Shri Mukherjee combines the qualities of an erudite scholar with those of a seasoned politician. His views and pronouncements on issues of national and international importance have enhanced the stature of the high offices held by him. From the highest pedestal, he has, on several occasions, urged citizens to rededicate themselves to the cause of upholding the democratic values.
He has spoken with conviction about India’s pluralism and diversity being her greatest strength, and the need to constantly nurture and protect them. As he put it,
“Our tradition has always celebrated the ‘argumentative’ Indian; not the ‘intolerant’ Indian.
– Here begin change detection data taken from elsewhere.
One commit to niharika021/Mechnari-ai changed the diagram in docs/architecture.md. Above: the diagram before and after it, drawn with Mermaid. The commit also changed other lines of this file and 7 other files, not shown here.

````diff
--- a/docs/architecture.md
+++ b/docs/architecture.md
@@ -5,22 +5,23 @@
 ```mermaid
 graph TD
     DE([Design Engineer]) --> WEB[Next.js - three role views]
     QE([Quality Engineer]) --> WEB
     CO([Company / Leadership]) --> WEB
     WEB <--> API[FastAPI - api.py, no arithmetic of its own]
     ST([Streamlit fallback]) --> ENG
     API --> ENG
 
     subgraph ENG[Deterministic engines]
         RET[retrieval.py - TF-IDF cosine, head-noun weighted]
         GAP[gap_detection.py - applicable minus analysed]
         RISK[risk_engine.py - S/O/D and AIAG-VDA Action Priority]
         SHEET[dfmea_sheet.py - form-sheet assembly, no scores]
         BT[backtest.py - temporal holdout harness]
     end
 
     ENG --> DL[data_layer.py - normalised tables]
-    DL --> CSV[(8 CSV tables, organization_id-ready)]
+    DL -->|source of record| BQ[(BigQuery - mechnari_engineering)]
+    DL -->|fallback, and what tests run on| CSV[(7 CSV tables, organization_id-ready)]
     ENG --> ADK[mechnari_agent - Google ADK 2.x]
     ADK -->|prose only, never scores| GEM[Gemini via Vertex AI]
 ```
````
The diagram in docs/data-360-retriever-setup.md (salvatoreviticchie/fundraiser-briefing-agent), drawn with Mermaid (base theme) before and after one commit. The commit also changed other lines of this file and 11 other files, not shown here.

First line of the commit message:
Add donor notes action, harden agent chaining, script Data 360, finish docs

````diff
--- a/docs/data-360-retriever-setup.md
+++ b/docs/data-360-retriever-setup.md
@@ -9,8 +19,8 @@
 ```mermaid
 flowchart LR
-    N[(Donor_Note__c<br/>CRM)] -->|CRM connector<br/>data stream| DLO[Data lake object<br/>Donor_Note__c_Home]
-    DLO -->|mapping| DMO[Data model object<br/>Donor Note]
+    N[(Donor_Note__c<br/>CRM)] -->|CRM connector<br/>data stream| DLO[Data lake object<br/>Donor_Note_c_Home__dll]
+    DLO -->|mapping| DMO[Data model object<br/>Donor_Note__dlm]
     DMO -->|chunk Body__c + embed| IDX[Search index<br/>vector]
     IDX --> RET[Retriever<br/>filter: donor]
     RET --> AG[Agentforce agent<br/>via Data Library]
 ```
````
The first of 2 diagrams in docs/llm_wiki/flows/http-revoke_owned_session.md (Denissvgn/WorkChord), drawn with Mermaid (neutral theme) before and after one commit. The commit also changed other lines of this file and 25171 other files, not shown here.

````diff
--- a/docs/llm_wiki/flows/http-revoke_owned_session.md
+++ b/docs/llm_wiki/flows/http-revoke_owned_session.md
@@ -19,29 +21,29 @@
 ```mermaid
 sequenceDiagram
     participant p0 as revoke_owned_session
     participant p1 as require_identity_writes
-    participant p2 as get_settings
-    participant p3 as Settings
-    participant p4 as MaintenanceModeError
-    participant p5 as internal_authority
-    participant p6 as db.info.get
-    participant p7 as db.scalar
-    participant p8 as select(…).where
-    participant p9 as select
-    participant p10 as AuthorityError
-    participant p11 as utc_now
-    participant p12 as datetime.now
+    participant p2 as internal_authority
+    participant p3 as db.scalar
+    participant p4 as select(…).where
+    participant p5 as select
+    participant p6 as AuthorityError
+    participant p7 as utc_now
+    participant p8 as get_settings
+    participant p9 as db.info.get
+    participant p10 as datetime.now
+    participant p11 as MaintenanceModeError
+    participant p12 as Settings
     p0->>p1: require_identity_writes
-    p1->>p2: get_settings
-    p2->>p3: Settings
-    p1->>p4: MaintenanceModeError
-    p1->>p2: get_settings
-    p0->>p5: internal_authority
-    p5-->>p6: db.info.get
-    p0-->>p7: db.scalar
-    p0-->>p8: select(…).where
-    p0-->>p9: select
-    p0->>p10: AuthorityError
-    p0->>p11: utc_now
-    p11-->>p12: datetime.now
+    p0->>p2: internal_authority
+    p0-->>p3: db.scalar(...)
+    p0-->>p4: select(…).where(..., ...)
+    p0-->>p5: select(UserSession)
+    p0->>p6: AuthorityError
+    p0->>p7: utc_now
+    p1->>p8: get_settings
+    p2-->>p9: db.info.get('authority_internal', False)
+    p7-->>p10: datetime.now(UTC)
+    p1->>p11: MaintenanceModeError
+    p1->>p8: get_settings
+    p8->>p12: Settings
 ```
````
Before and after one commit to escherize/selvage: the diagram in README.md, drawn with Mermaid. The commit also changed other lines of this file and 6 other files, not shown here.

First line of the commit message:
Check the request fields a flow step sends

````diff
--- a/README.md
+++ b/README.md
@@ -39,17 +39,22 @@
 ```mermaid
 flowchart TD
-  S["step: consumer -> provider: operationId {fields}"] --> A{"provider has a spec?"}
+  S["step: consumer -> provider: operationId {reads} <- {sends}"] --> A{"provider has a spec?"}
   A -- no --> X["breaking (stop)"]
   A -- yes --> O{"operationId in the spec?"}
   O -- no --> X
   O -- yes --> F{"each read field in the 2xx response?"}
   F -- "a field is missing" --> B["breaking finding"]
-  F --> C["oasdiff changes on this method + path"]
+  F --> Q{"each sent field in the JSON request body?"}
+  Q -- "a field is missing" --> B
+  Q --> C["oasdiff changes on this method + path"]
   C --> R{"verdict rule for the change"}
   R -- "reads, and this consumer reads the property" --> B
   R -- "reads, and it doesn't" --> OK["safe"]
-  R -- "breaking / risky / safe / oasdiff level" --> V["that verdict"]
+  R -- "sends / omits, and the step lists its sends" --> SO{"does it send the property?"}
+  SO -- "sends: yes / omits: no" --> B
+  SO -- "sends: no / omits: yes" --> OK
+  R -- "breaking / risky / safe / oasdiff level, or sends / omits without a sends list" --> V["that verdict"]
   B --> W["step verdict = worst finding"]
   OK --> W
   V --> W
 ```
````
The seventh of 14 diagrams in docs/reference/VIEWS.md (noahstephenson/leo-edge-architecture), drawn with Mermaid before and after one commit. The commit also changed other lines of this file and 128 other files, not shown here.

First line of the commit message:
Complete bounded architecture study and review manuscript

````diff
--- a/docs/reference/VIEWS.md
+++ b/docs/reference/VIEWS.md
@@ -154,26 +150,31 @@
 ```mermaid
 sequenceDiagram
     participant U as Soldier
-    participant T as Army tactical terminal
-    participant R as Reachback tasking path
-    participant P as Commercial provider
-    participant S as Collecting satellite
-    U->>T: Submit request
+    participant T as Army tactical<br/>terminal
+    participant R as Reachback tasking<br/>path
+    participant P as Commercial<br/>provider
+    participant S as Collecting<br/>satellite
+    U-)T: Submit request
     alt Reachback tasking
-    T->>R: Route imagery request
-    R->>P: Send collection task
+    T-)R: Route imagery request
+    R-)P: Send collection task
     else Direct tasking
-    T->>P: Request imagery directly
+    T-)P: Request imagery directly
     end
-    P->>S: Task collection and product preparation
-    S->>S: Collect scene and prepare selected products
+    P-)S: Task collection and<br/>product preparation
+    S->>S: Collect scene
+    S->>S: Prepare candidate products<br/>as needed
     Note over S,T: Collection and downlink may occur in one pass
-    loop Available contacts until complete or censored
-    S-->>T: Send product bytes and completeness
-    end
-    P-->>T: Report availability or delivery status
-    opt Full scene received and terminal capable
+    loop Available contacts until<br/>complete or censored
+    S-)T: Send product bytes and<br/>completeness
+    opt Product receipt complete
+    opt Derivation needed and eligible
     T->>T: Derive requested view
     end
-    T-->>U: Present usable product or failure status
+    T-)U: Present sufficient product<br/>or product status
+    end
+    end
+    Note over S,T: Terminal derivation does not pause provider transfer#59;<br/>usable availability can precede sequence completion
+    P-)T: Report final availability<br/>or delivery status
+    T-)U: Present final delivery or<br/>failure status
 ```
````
Multiple views, thoughts and philosophies have competed with each other peacefully for centuries in our country”
In a farewell dinner for Governors and Lt Governors last week, President Mukherjee spoke about the constitutional design by which ‘there cannot be two functional executive authorities in a state’ and the Governor’s role therefore is ‘mainly confined to giving advice to Chief Minister.’ He added that in certain situations the Governor ‘has no discretion but to accept the verdict of the floor test.’ He advised the Governors to implement diligently their constitutional responsibilities in regard to the Scheduled Tribe areas in the states.
Shri Mukherjee’s rich political legacy holds valuable lessons for us and will guide a future generation in public life.
Today, as we bid farewell to Rashtrapati ji, I wish him good health and long life.